### Work required
Tally every line of the entries that contains the string "https", then reply with only that number.

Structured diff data
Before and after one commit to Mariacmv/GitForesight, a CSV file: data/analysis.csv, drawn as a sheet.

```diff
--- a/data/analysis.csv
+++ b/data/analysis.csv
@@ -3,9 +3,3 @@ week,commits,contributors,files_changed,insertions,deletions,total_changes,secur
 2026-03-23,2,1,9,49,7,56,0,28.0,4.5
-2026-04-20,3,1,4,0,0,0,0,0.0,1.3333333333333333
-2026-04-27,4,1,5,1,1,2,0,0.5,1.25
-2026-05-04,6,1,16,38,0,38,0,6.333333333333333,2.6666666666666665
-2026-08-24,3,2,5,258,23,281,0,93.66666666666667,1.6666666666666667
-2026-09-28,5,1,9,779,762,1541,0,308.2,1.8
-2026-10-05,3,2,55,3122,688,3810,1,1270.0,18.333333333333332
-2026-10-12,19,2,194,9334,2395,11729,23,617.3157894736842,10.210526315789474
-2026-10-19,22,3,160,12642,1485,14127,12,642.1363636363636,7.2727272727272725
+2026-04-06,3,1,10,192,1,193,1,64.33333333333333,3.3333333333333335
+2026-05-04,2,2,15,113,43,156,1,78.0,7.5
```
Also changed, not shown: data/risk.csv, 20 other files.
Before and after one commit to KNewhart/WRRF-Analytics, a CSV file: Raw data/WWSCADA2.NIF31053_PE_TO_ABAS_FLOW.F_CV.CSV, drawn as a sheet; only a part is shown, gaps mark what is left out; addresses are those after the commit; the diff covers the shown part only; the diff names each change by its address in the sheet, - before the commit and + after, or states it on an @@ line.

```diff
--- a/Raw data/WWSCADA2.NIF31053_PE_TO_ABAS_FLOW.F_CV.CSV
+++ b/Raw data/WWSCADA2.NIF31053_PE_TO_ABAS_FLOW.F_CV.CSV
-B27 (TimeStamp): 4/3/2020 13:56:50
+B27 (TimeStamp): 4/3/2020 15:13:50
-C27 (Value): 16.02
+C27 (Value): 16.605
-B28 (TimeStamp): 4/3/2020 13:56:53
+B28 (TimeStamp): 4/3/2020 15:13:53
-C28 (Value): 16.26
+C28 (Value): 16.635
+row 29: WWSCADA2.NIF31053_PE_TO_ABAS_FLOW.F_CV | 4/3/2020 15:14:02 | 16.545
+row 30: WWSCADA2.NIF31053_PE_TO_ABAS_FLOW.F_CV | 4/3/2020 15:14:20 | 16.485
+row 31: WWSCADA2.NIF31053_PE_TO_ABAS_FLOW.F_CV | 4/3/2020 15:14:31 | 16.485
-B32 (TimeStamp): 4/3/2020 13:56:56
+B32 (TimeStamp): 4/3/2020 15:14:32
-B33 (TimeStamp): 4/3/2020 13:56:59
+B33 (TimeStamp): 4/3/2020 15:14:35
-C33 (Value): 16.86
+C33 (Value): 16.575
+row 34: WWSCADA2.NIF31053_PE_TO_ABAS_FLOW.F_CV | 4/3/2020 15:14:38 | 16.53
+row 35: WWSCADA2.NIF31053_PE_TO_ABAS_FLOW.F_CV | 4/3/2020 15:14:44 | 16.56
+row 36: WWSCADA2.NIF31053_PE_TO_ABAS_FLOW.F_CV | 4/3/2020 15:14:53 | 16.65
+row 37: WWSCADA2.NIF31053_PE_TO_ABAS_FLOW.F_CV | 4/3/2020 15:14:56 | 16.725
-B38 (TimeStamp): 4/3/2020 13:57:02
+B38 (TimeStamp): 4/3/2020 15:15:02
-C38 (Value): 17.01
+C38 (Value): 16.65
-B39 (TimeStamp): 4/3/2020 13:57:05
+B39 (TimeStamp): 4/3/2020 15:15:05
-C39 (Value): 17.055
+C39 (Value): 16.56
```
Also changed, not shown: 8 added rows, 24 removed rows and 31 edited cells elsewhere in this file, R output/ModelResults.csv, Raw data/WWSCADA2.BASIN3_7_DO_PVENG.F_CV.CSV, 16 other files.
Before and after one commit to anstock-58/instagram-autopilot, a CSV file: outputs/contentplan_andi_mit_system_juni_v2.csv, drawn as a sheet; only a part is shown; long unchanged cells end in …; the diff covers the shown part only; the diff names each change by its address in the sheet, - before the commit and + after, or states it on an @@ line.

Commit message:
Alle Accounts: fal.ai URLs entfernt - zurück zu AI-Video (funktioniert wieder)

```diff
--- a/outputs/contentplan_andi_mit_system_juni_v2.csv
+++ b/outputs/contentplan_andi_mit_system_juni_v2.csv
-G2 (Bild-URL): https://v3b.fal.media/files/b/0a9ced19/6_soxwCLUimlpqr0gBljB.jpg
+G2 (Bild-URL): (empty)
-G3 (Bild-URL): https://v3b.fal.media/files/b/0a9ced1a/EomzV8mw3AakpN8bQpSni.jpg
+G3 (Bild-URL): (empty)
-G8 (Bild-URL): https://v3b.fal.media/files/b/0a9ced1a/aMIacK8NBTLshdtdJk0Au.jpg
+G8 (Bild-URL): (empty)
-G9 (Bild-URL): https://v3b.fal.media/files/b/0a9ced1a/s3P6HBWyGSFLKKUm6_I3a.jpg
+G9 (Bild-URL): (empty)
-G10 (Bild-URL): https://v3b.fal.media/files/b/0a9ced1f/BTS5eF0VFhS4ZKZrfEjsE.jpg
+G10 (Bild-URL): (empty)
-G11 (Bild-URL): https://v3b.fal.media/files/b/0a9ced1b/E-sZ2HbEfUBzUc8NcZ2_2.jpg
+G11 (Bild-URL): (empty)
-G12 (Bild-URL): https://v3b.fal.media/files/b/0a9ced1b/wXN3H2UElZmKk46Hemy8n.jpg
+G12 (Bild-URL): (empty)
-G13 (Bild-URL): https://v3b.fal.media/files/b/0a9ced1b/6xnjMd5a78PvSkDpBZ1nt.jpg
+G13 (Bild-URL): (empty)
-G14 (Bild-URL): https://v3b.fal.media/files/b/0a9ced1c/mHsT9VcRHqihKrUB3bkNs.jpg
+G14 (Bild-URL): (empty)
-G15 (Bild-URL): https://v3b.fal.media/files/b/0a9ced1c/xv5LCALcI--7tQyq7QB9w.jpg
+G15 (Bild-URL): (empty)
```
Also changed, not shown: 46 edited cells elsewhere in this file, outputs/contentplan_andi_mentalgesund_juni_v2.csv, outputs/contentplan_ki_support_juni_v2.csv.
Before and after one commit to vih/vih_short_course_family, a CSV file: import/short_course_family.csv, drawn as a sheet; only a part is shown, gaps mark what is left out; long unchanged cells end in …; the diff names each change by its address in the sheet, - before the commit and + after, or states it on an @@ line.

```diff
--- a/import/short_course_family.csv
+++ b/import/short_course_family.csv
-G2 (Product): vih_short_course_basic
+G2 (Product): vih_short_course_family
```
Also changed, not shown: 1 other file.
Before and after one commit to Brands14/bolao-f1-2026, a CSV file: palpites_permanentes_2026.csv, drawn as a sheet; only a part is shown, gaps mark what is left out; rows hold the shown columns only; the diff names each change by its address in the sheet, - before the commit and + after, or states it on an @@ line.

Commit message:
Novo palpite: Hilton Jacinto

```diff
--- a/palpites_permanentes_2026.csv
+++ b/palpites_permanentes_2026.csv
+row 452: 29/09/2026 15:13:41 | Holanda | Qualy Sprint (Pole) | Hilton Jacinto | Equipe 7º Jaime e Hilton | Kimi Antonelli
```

### Solution to the problem
10